The onset of Huntington’s disease (HD) is heralded by a wide range of symptoms, from behavioral ones, such as depression and irritability, to physically visible ones, such as bodily tremors, bradykinesia, akinesia, and dysphagia. As the disease advances, symptoms become progressively severe. Physical symptoms, such as involuntary movements, worsen, potentially leading to frequent falls. Although there is currently no cure for HD, there are many treatment regimens that may help slow the progression of symptoms. While most research is aimed at developing drugs and medications to help alleviate HD symptoms, physical therapy interventions also have the potential to improve the quality of life for many patients.
Everywhere we turn, we hear information about the benefits of exercise. From building stronger bones and muscles to reducing the risk of diseases such as diabetes and heart disease, the effects of physical exercise on general health are certainly far-ranging. In fact, a growing body of research is demonstrating that physical exercise is good for your body as well as your brain.
The practice of meditation is often viewed by Westerners as merely a form of relaxation. Many people assume that the benefits of meditation are limited to stress relief and decreased blood pressure. Brain research, however, is beginning to produce concrete evidence for something that Buddhist practitioners of meditation have believed for centuries: that mental discipline and meditative practice can physically change brain functioning and preserve and enhance numerous cognitive functions.
The Mediterranean diet, based on the dietary habits of the people of Crete, has become more popular to scientists and consumers, as studies continue to reveal its health benefits.
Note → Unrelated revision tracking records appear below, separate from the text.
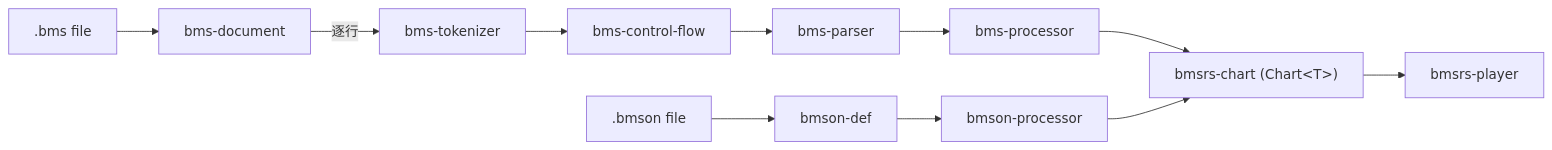
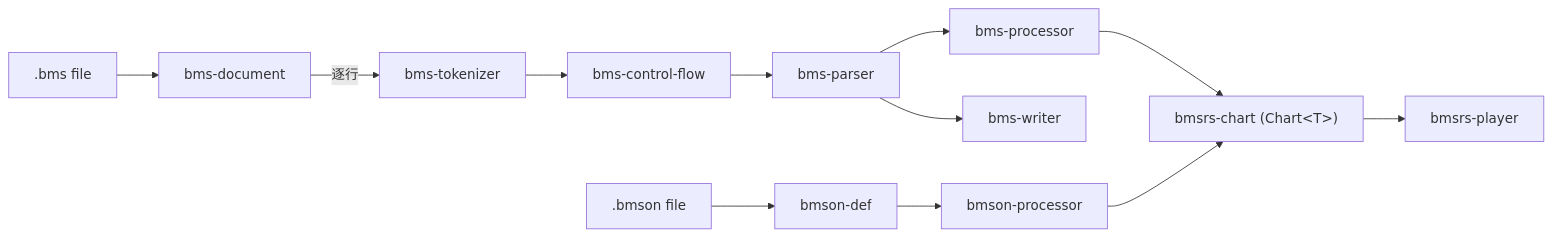
Before and after one commit to brightmeows/bmsrs: the diagram in AGENTS.md, drawn with Mermaid. The commit also changed other lines of this file, not shown here.

First line of the commit message:
docs(bmsrs): 补充 bms-writer 的管道与职责记录

````diff
--- a/AGENTS.md
+++ b/AGENTS.md
@@ -12,15 +12,16 @@
 ```mermaid
 flowchart LR
     BMS[".bms file"] --> Doc[bms-document]
     Doc -->|逐行| Tok[bms-tokenizer]
     Tok --> CF[bms-control-flow]
     CF --> Par[bms-parser]
     Par --> BProc[bms-processor]
+    Par --> Writer[bms-writer]
 
     BMSON[".bmson file"] --> BDef[bmson-def]
     BDef --> BMProc[bmson-processor]
 
     BProc --> Chart["bmsrs-chart (Chart&lt;T&gt;)"]
     BMProc --> Chart
     Chart --> Player[bmsrs-player]
 ```
````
For instance, studies show that the diet increases longevity and decreases the risk of Alzheimer’s disease. These promising results would suggest that studies investigating how the Mediterranean diet affects HD patients would be of interest the HD community.
Because of the hustle and bustle of everyday life, everyone is familiar with the concept of stress. We can easily recognize when we are feeling stressed because of the various physical sensations that arise from it. Some of the symptoms of stress include shortness of breath, heart palpitations, headache, and fatigue. However, stress can also have much more significant and long-lasting effects. Throughout the last few decades, scientists have investigated the connection between stress and disease. Although stress does not play a direct role in the onset and development of Huntington´s disease (HD) itself, it does have an influence on the course of the disease
Once a person is diagnosed with HD or tests positive for the HD allele, many adjustments will have to be made in due course in his or her life. For example, some people will change their diet, others will increase their amount of daily exercise, and some will do both. In addition to such lifestyle changes, some who are symptomatic may choose to limit or even stop former daily activities, such as driving automobiles. Whether it is always necessary to cease driving still remains to be seen, yet studies show that the vast majority of HD patients end up turning in their keys.
In addition to the medications that we all get at a pharmacy, another large influence on human health can also be found in the marketplace… at the grocery store! One’s diet can have an immense influence on everything from energy level to the ability to fight diseases. Because of the immense importance of nutrition, HOPES [...]
Complementary-and-Alternative-Medicine This section contains information about a variety of practices and dietary supplements that are thought by some to alleviate HD symptoms in some patients. The information presented here is intended for informational purposes only. HOPES researchers are not medical professionals, and we do not recommend any particular treatments. It is imperative that all patients [...]
Today in the U.S., we are commonly instructed to lower our fat intake because word is out that fats are bad. Low-fat, non-fat, and even “fake fat” food products dominate supermarket shelves. Consumers typically fear fat in any form. However, not all fats are bad. In fact, some types of fats are actually necessary for life and health and should not be eliminated from the diet. This chapter examines the different types of fats, as well as the effect that these fats can have on the brain. In addition, this chapter reveals how optimizing the amount and type of fat in the diet may help combat Huntington´s disease (HD).
For many years, people around the world have been preparing their meals with an Indian spice called curry. Although most people who eat curry probably do so simply because of its pleasant taste, some current research suggests that the spice may actually have another important characteristic: it may be helpful in combating the effects of [...]